Version comparison data

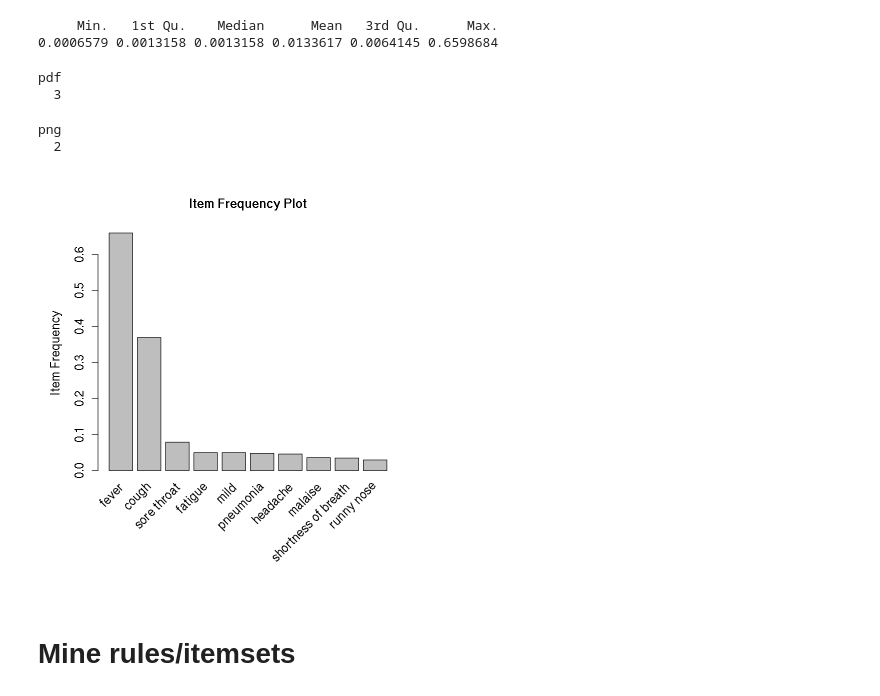
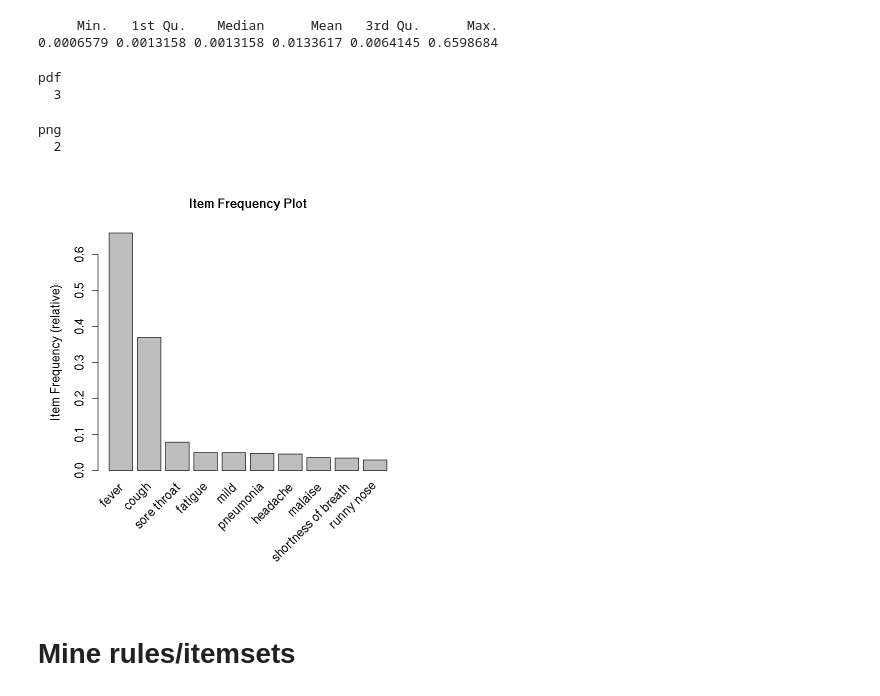
Before and after one commit to apetkau/comp7944-project, a Jupyter notebook: analysis/symptom/symptoms-mining.ipynb, the cells around one changed output. Drawn from its saved outputs; the diff is of its cells as text; code cells hidden in the pictures.

Commit message:
Fixed text in frequency plot

```diff
--- a/analysis/symptom/symptoms-mining.ipynb
+++ b/analysis/symptom/symptoms-mining.ipynb
@@ -69,24 +69,24 @@ summary(f)
 # %%
 arules::itemFrequencyPlot(items(symptom_data_transactions),
     topN=10,
     cex.axis=1.3,
     cex.names=1.3,
     cex.lab=1.3,
     cex.main=1.3,
     support=0.02,
     main='Item Frequency Plot',
     type="relative",
-    ylab="Item Frequency",
+    ylab="Item Frequency (relative)",
     names=TRUE,
     mai=c(2,1,1,1))
 dev.copy(pdf, "symptoms-item-frequency.pdf")
 dev.off()
 # %% [output]
 pdf
   3
 png
   2
-[figure, old version]
+[figure, new version]
 # %% [markdown]
 # Mine rules/itemsets
 # %%
```
Also changed, not shown: 1 other file.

Your objective
Look above for the line containing "Fixed text in frequency plot", then please write out that line and each one after it through the end, exactly, with nothing else.

Solution to this problem
Fixed text in frequency plot

```diff
--- a/analysis/symptom/symptoms-mining.ipynb
+++ b/analysis/symptom/symptoms-mining.ipynb
@@ -69,24 +69,24 @@ summary(f)
 # %%
 arules::itemFrequencyPlot(items(symptom_data_transactions),
     topN=10,
     cex.axis=1.3,
     cex.names=1.3,
     cex.lab=1.3,
     cex.main=1.3,
     support=0.02,
     main='Item Frequency Plot',
     type="relative",
-    ylab="Item Frequency",
+    ylab="Item Frequency (relative)",
     names=TRUE,
     mai=c(2,1,1,1))
 dev.copy(pdf, "symptoms-item-frequency.pdf")
 dev.off()
 # %% [output]
 pdf
   3
 png
   2
-[figure, old version]
+[figure, new version]
 # %% [markdown]
 # Mine rules/itemsets
 # %%
```
Also changed, not shown: 1 other file.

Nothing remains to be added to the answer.